My ideal partner would be someone who mainly knows computer science, but knows some linguistics as well since I mainly know linguistics but have some computer science knowledge. I'm in EST right now, so anyone in that timezone or a timezone with only a few hours difference would be preferred. These are the languages I'm considering working on, in order of preference:

  1. Ladino, aka Judeo-Spanish
    • The morphological typology of Ladino is very similar to Spanish, its parent language. As such, it is fusional, with each verb or noun being conjugated with suffixes that can change based on the number, gender, formality, tense, aspect, and mood. Like Spanish, it is SVO and uses prepositions. There are some small differences between phonology and pronouns, as well as some loanwords from Hebrew and Arabic, but for the most part, Ladino and Spanish are morphologically the same.[1]
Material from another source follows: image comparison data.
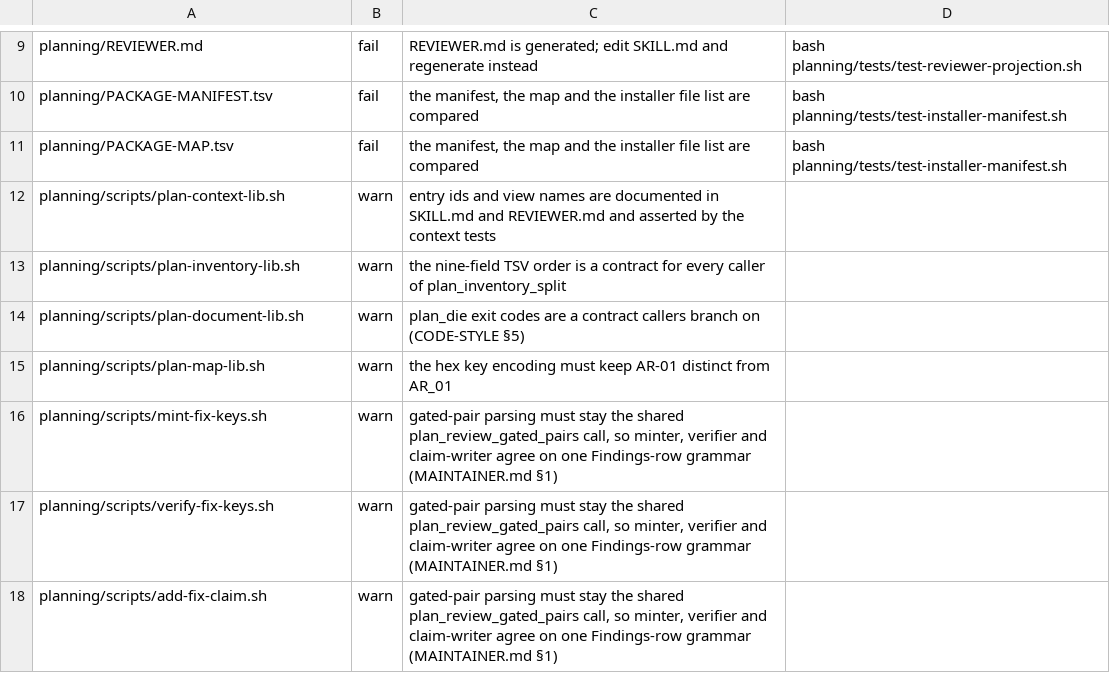
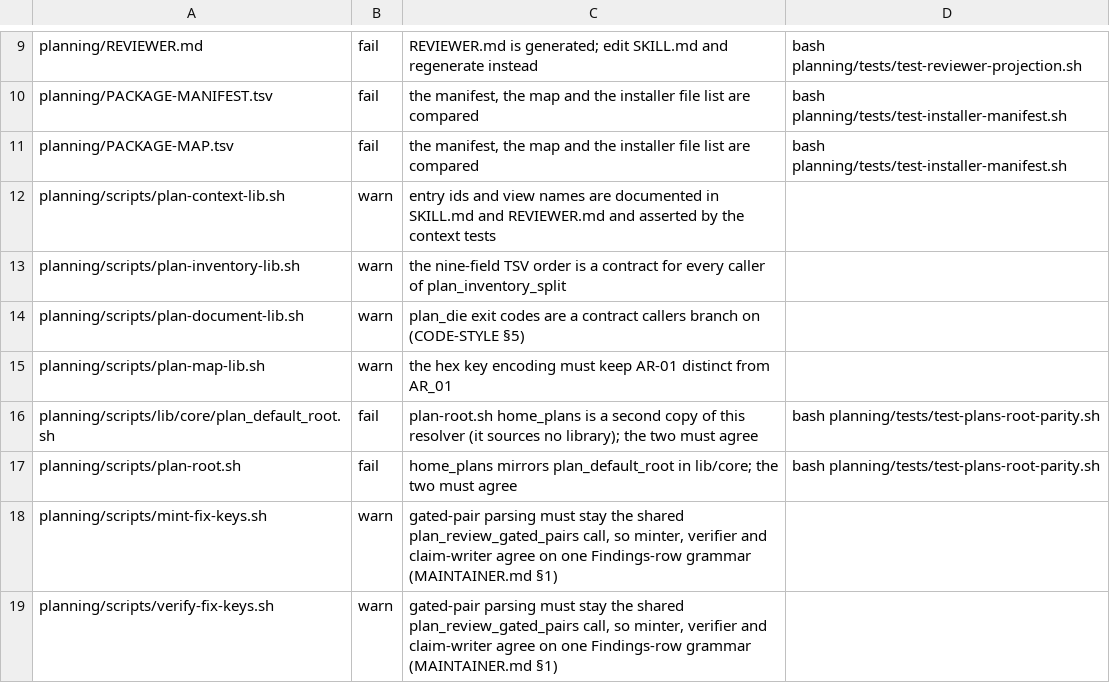
Before and after one commit to tschallacka/ai-skills, a TSV file: coupling.tsv, drawn as a sheet; only a part is shown, gaps mark what is left out; the shorter side is filled out with more unchanged rows; the diff names each change by its address in the sheet, - before the commit and + after, or states it on an @@ line.

```diff
--- a/coupling.tsv
+++ b/coupling.tsv
+row 16: planning/scripts/lib/core/plan_default_root.sh | fail | plan-root.sh home_plans is a second copy of this resolver (it sources no library); the two must agree | bash planning/tests/test-plans-root-parity.sh
+row 17: planning/scripts/plan-root.sh | fail | home_plans mirrors plan_default_root in lib/core; the two must agree | bash planning/tests/test-plans-root-parity.sh
```
Also changed, not shown: 8 other files.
    • There are an estimated 60,000 - 400,000 total speakers, mostly clustered in Israel and Turkey. These speakers would likely also know Hebrew, Spanish, Turkish, or English, depending on where they live. For most, Ladino would not be their only language. Ladino is endangered, with most speakers being older and the language not being passed on to younger generations. It is mainly written in three different orthographies - the standard Latin alphabet, the Turkish variant of the Latin alphabet, and the Rashi script of the Hebrew alphabet (a variant on the standard square script). Its ISO codes for both ISO 639-2 and ISO 639-3 are 'lad'.[1]
    • There are multiple available resources for text in Ladino, including multiple songs, a version of the Tanakh that was written in 1553 called the Ferrara Bible, and a version of Wikipedia in Ladino.[1]
  2. Chatino
    • Chatino is strongly head-marking with somewhat agglutinating and synthetic morphology [2], since agreement markers are usually placed on the 'head' of the phrase. Chatino is primarily VSO, although other orders have been observed as well.[3] Verbs in Chatino inflect for aspect and mood, and it is tonal.[2]
    • Chatino is, in reality, a grouping of related languages spoken by the Chatino people in the south of the Mexican state of Oaxaca. There are 45,000 native speakers of the Chatino languages, but some languages in this family have as few as 300 speakers. Chatino is considered at high risk of disappearing, with language transmission being threatened by an increasing focus on Spanish. Chatino has a few written orthographies based on Spanish, since until recently it had none. These orthographies are mainly in the standard Latin alphabet, with a recent creation by Hilaria Cruz including numbers to mark tone.[4] The ISO codes of its various sublanguages in ISO 639-3 are ctp – Western Highland, cly – Eastern Highland (Lachao-Yolotepec), cya – Nopala, ctz - Zacatepec, cta - Tataltepec, and czn - Zenzontepec. The most divergent variety, Teojomulco, has no ISO code.[3]
    • The Chatino Language Documentation Page may have some written text to work with, but since Chatino does not have a long history of written works, finding text resources may be difficult. [4]
  3. Kabardian
    • Kabardian morphology appears to be highly agglutinative, since there are dozens upon dozens of verbal affixes that denote meaning of subject, direct or indirect object, adverbial, singular or plural form, negative form, mood, direction, mutuality, compatibility and reflexivity.[5] There are both suffixes and affixes, and they can cluster enough to create whole sentences.
    • There are a total of 1,712,000 speakers located in various regions of Russia, Turkey, Jordan, and Syria. It seems to be vulnerable, but not critically endangered. Kabardian is mainly written in a set form of Cyrillic, but can also be written in Latin and Arabic script. Its ISO code in both ISO 639-2 and ISO 639-3 is kbd.[6]
    • There appears to be a translation of the Universal Declaration of Human Rights in Kabardian, and there will likely be other large or medium-sized texts in Kabardian. [6]


  1. 1.0 1.1 1.2
  2. 2.0 2.1 E. Campbell, "Aspects of the phonology and morphology of Zenzontepec Chatino, a Zapotecan language of Oaxaca, Mexico," The University of Texas at Austin, August 2014,
  3. 3.0 3.1
  4. 4.0 4.1 L. Villagran, "A 'like' for linguistics: Can social media save Mexico's unwritten languages?", The Christain Science Monitor, April 2013,
  6. 6.0 6.1